Fortunately, for me and for her, I was aware of this silly process going on inside of me. So, I made the values based decision to be with and enjoy my daughter, reveling in the process, instead of being attached to an outcome of how something should be. I would have thought I’d have learned by now after the 2017 pumpkin craft debacle. Guess which one is mine?
Me singing: “Mary had a little lamb, little lamb…”
Internal thought process: “Geez, how many verses does this song have?” “I’m supposed to be working right now! You’re supposed to be sleeping!”
I feel myself getting frustrated and irritable. I had big plans for nap time today, but my daughter is sick and falling asleep with a stuffy nose and cough is challenging. After my third trip back to her room, I had the bright idea that I would bring my phone and sit on the floor, out of her view, and sing her favorite song. I reasoned that I could get a few things accomplished while I sang.
However, neuroscientist, Earl Miller, a professor at MIT, says for the most part, we can’t focus on more than one thing at the same time.
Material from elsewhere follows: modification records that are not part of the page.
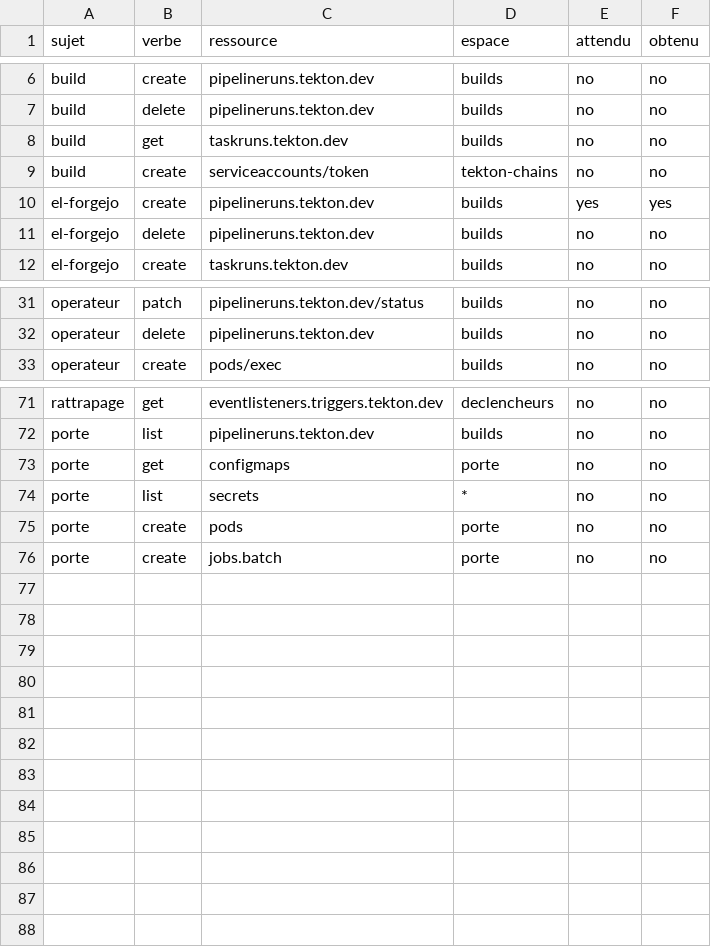
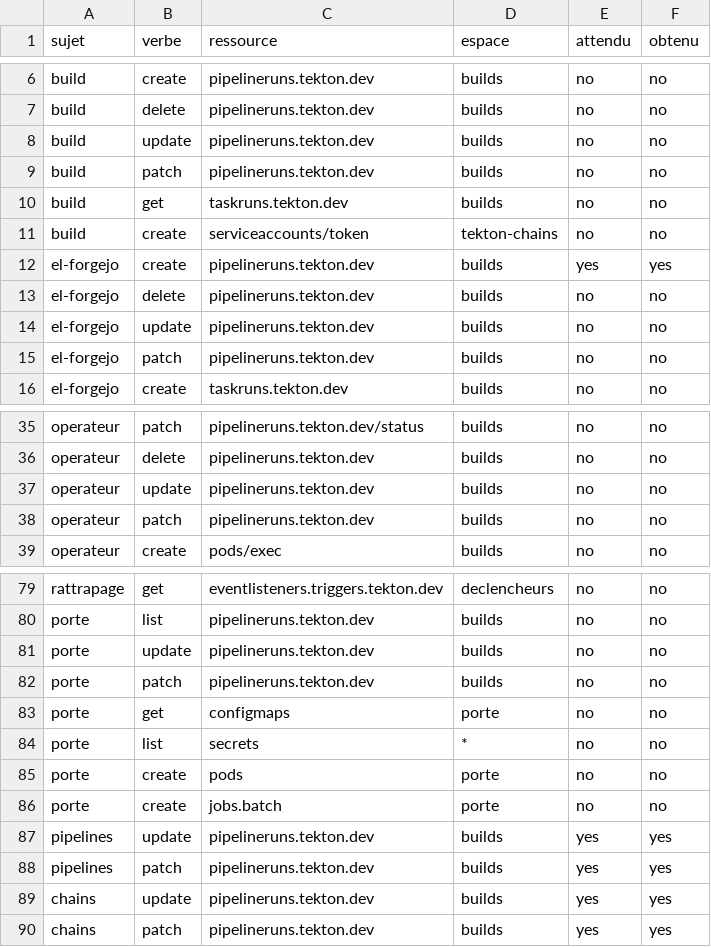
Before and after one commit to gigi206/supply-chain, a TSV file: poc/bricks/08-trust-plane/resultats/politique-droits.tsv, drawn as a sheet; only a part is shown, gaps mark what is left out; the diff covers the shown part only.

Commit message:
Brique 08, J6 (9) : internalParameters en slsa-tekton ; lu dans le code de Chains v0.29.9 : internalParameters contient les drapeaux de Pipelines et tous les labels et annotations du PipelineRun ou du TaskRun au moment de la signature, aucune clé de configuration ne permet d'y inscrire une valeur, le TaskRun de l'entrée pipelineTask est sérialisé avec ses métadonnées ; Pipelines v1.15.5 recopie les labels et annotations de la Pipeline sur le PipelineRun sans écraser les siens, et ceux du PipelineRun sur ses TaskRuns ; la bibliothèque de Conforma choisit la liste de tâches requises par un label, la porte n'en fournit aucune (contrôlé dans l'étape porte) ; mesuré dans rattrapage, rejoué en slsa-tekton : entre le rattrapage et l'EventListener, seuls les labels posés par chaque créateur diffèrent (poc.test/declencheur contre triggers.tekton.dev/*, eventid propre à chaque livraison), et la porte rend le même verdict sur la provenance de chaque chemin, jugée juste après sa signature ; constat : l'annotation tekton.dev/signature du TaskRun signé est celle de la pipeline, pas celle de la tâche ; droits : modification des PipelineRuns de builds refusée à l'EventListener, à l'opérateur, aux comptes build, horodatage et porte, accordée aux seuls contrôleurs de Pipelines et de Chains (89 sur 89) ; doc 02 §3 et ADR 0001 corrigés (inscription par la configuration de Chains impossible), choix du canal des valeurs de plateforme soumis au propriétaire ; récidive du constat majeur de J4 : l'étape restreint ne sérialisait pas ses deux exécutions vers l'image d'essai, 5 enveloppes perdues en trois passages (63 envois réussis, 58 enveloppes restantes, aucun envoi d'attestation dédupliqué), envois de 8 à 12 s contre 2 à 3 s en J4, une enveloppe perdue après son horodatage ne survit que par son bundle (constat-att-ecrasee-j6.log) ; restreint sérialisée (signature de Chains attendue, deux enveloppes exigées par exécution) ; invariant d'horodatage apparié par signature (enveloppe sans bundle fatale, bundles orphelins listés, aucun nouveau toléré) dans horodatage et rattrapage ; constat de mesure : cosign download | head -1 arrêté par SIGPIPE sous pipefail avec 66 enveloppes, sortie passée par un fichier ; ordre de rejeu porte, rattrapage, droits ; aucun secret dans les journaux des VM ni dans les fichiers commités

```diff
--- a/poc/bricks/08-trust-plane/resultats/politique-droits.tsv
+++ b/poc/bricks/08-trust-plane/resultats/politique-droits.tsv
@@ -7,2 +7,4 @@ build	create	pipelineruns.tekton.dev	builds	no	no
 build	delete	pipelineruns.tekton.dev	builds	no	no
+build	update	pipelineruns.tekton.dev	builds	no	no
+build	patch	pipelineruns.tekton.dev	builds	no	no
 build	get	taskruns.tekton.dev	builds	no	no
@@ -11,2 +13,4 @@ el-forgejo	create	pipelineruns.tekton.dev	builds	yes	yes
 el-forgejo	delete	pipelineruns.tekton.dev	builds	no	no
+el-forgejo	update	pipelineruns.tekton.dev	builds	no	no
+el-forgejo	patch	pipelineruns.tekton.dev	builds	no	no
 el-forgejo	create	taskruns.tekton.dev	builds	no	no
@@ -32,2 +36,4 @@ operateur	patch	pipelineruns.tekton.dev/status	builds	no	no
 operateur	delete	pipelineruns.tekton.dev	builds	no	no
+operateur	update	pipelineruns.tekton.dev	builds	no	no
+operateur	patch	pipelineruns.tekton.dev	builds	no	no
 operateur	create	pods/exec	builds	no	no
@@ -72,2 +80,4 @@ rattrapage	get	eventlisteners.triggers.tekton.dev	declencheurs	no	no
 porte	list	pipelineruns.tekton.dev	builds	no	no
+porte	update	pipelineruns.tekton.dev	builds	no	no
+porte	patch	pipelineruns.tekton.dev	builds	no	no
 porte	get	configmaps	porte	no	no
@@ -76 +86,5 @@ porte	create	pods	porte	no	no
 porte	create	jobs.batch	porte	no	no
+pipelines	update	pipelineruns.tekton.dev	builds	yes	yes
+pipelines	patch	pipelineruns.tekton.dev	builds	yes	yes
+chains	update	pipelineruns.tekton.dev	builds	yes	yes
+chains	patch	pipelineruns.tekton.dev	builds	yes	yes
```
Also changed, not shown: 2 added rows elsewhere in this file, poc/bricks/08-trust-plane/resultats/chrono.tsv, 13 other files.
What we are really doing is switching our attention with amazing speed. This gives the impression that we are paying attention to things simultaneously, when, in reality, we are rapidly switching our attention back and forth. The part of the brain responsible for this amazing ability is our executive system (more on this in a future blog post).
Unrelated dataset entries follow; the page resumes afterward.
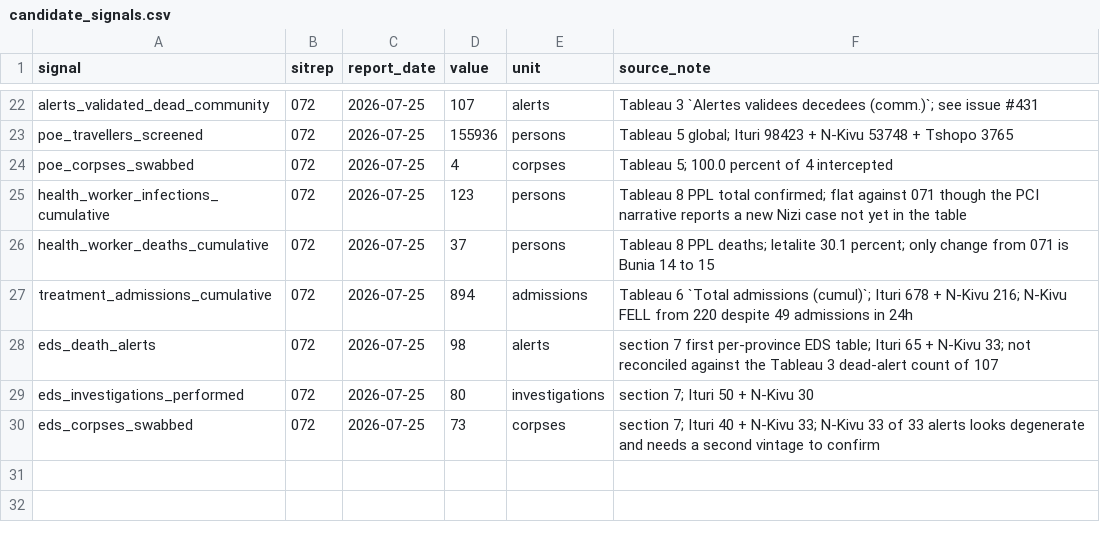
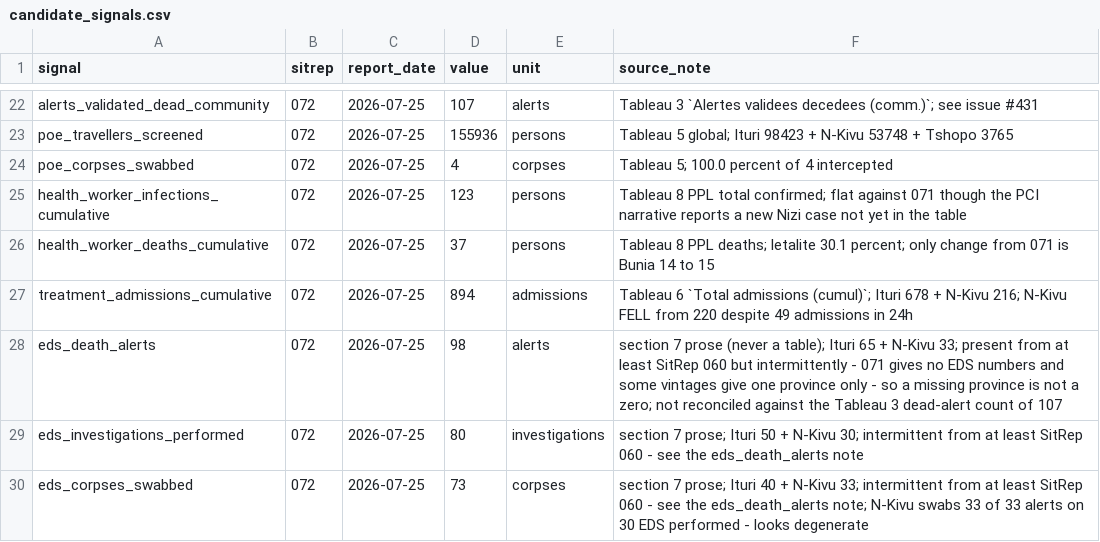
Before and after one commit to epiforecasts/BVDOutbreakSize, a CSV file: data/candidate_signals.csv, drawn as a sheet; only a part is shown, gaps mark what is left out.

```diff
--- a/data/candidate_signals.csv
+++ b/data/candidate_signals.csv
@@ -27,4 +27,4 @@ health_worker_deaths_cumulative,072,2026-07-25,37,persons,Tableau 8 PPL deaths;
 treatment_admissions_cumulative,072,2026-07-25,894,admissions,Tableau 6 `Total admissions (cumul)`; Ituri 678 + N-Kivu 216; N-Kivu FELL from 220 despite 49 admissions in 24h
-eds_death_alerts,072,2026-07-25,98,alerts,section 7 first per-province EDS table; Ituri 65 + N-Kivu 33; not reconciled against the Tableau 3 dead-alert count of 107
-eds_investigations_performed,072,2026-07-25,80,investigations,section 7; Ituri 50 + N-Kivu 30
-eds_corpses_swabbed,072,2026-07-25,73,corpses,section 7; Ituri 40 + N-Kivu 33; N-Kivu 33 of 33 alerts looks degenerate and needs a second vintage to confirm
+eds_death_alerts,072,2026-07-25,98,alerts,section 7 prose (never a table); Ituri 65 + N-Kivu 33; present from at least SitRep 060 but intermittently - 071 gives no EDS numbers and some vintages give one province only - so a missing province is not a zero; not reconciled against the Tableau 3 dead-alert count of 107
+eds_investigations_performed,072,2026-07-25,80,investigations,section 7 prose; Ituri 50 + N-Kivu 30; intermittent from at least SitRep 060 - see the eds_death_alerts note
+eds_corpses_swabbed,072,2026-07-25,73,corpses,section 7 prose; Ituri 40 + N-Kivu 33; intermittent from at least SitRep 060 - see the eds_death_alerts note; N-Kivu swabs 33 of 33 alerts on 30 EDS performed - looks degenerate
```
Also changed, not shown: data/insp_sitrep_scanned.csv, 5 other files.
Turns out, its true, we really don’t multitask as well as we think. After a couple of verses had words like “coffee” and “attention” dropped in, I gave up. What was I doing anyway, my baby needed me and my mind was somewhere else.
Such a powerful reminder to be present and to let go of our idea of how something is supposed to go, which, by the way, is a surefire way to increase suffering.
People often use the terms “emotions” and “feelings” interchangeably, but it can be helpful to understand the difference between them, as this aids in learning how to regulate ourselves when experiencing an emotional tsunami. Antonio D’Amasio, a professor of neuroscience and author of several books on the subject, explains it as:
Feelings are mental experiences of body states, which arise as the brain interprets emotions, themselves physical states arising from the body’s responses to external stimuli. (The order of such events is: I am threatened, experience fear, and feel horror.)
In other words, an emotion is a physiological experience (or state of awareness) that gives us information about the world, and our feelings are our conscious awareness of the emotion itself. Our feelings then are mental portrayals of what is going on in our bodies when we have an emotion. Feelings are the byproduct of our brains perceiving and assigning meaning to the emotion. Feelings are the next thing that happens after having an emotion, involve cognitive input, usually subconscious, and cannot be measured precisely.
So, it is important for us to remember that individual emotions are temporary, but the feelings they evoke may persist and grow. This happens because the feelings triggered by emotions are not isolated to that particular emotional stimulus, as they are influenced by thoughts, memories, and images that have become subconsciously linked with that particular emotion for you.
Keep in mind, that it works the other way around as well. Feelings can be triggered by emotions and colored by thoughts, but simply thinking about something threatening can also trigger an emotional fear response. Unfortunately, this can set in motion a cycle of painful and confusing emotions which produce negative feelings, which cause more negative emotions.